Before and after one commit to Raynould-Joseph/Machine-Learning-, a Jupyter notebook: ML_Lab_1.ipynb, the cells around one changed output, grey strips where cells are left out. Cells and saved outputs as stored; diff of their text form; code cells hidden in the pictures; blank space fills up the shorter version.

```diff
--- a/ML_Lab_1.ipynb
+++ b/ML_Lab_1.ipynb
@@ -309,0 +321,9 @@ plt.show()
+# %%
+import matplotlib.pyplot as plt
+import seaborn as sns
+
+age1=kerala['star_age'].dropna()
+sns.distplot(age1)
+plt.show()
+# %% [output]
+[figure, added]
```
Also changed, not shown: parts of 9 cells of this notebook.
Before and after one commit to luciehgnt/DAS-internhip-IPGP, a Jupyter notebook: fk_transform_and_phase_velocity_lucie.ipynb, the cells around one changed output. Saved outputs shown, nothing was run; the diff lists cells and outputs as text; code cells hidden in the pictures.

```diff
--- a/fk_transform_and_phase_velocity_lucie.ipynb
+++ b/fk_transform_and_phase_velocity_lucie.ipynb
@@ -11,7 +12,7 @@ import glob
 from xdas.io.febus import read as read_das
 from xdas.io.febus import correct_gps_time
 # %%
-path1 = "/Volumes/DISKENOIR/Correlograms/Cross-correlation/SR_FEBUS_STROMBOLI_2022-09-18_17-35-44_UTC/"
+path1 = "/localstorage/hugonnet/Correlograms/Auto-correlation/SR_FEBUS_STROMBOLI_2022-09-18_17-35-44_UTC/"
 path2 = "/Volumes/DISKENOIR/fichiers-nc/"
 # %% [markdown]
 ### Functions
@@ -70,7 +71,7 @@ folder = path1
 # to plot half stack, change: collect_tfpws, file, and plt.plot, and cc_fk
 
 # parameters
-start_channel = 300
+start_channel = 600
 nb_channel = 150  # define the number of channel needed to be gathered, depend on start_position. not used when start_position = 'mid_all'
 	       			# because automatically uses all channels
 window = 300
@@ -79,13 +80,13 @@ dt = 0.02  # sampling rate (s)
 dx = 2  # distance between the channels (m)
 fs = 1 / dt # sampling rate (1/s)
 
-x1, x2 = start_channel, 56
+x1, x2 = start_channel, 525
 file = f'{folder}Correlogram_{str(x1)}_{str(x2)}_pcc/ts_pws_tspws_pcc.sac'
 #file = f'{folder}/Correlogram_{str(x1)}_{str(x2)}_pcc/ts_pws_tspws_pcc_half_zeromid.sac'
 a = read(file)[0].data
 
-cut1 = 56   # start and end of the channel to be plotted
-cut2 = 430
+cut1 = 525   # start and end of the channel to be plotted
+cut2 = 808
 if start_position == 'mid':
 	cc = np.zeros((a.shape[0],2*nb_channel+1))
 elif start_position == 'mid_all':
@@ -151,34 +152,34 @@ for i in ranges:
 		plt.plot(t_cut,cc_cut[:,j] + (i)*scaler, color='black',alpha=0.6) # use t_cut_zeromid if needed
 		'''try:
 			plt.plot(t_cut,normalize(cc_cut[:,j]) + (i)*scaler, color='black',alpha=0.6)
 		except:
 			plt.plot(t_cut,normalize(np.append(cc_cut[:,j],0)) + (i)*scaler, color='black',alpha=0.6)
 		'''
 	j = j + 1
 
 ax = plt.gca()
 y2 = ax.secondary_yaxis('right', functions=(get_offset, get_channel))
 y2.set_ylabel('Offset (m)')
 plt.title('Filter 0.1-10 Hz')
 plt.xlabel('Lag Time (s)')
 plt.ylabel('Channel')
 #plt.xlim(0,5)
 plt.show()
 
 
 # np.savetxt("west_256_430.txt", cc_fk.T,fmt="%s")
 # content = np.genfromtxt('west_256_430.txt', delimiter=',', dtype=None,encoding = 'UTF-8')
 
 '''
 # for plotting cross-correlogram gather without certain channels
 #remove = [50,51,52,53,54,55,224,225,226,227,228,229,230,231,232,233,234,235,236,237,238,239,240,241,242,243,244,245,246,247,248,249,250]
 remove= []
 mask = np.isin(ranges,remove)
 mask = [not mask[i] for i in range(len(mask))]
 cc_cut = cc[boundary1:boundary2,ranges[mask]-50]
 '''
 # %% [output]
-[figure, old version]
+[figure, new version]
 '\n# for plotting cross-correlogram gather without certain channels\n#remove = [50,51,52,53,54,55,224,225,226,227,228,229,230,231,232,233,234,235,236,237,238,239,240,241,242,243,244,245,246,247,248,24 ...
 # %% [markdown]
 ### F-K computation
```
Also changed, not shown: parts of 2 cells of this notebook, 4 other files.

──────

__Exercise directions__. Look through the records and copy every line that has the word "Volumes".

__Answer below__.
-path1 = "/Volumes/DISKENOIR/Correlograms/Cross-correlation/SR_FEBUS_STROMBOLI_2022-09-18_17-35-44_UTC/"
 path2 = "/Volumes/DISKENOIR/fichiers-nc/"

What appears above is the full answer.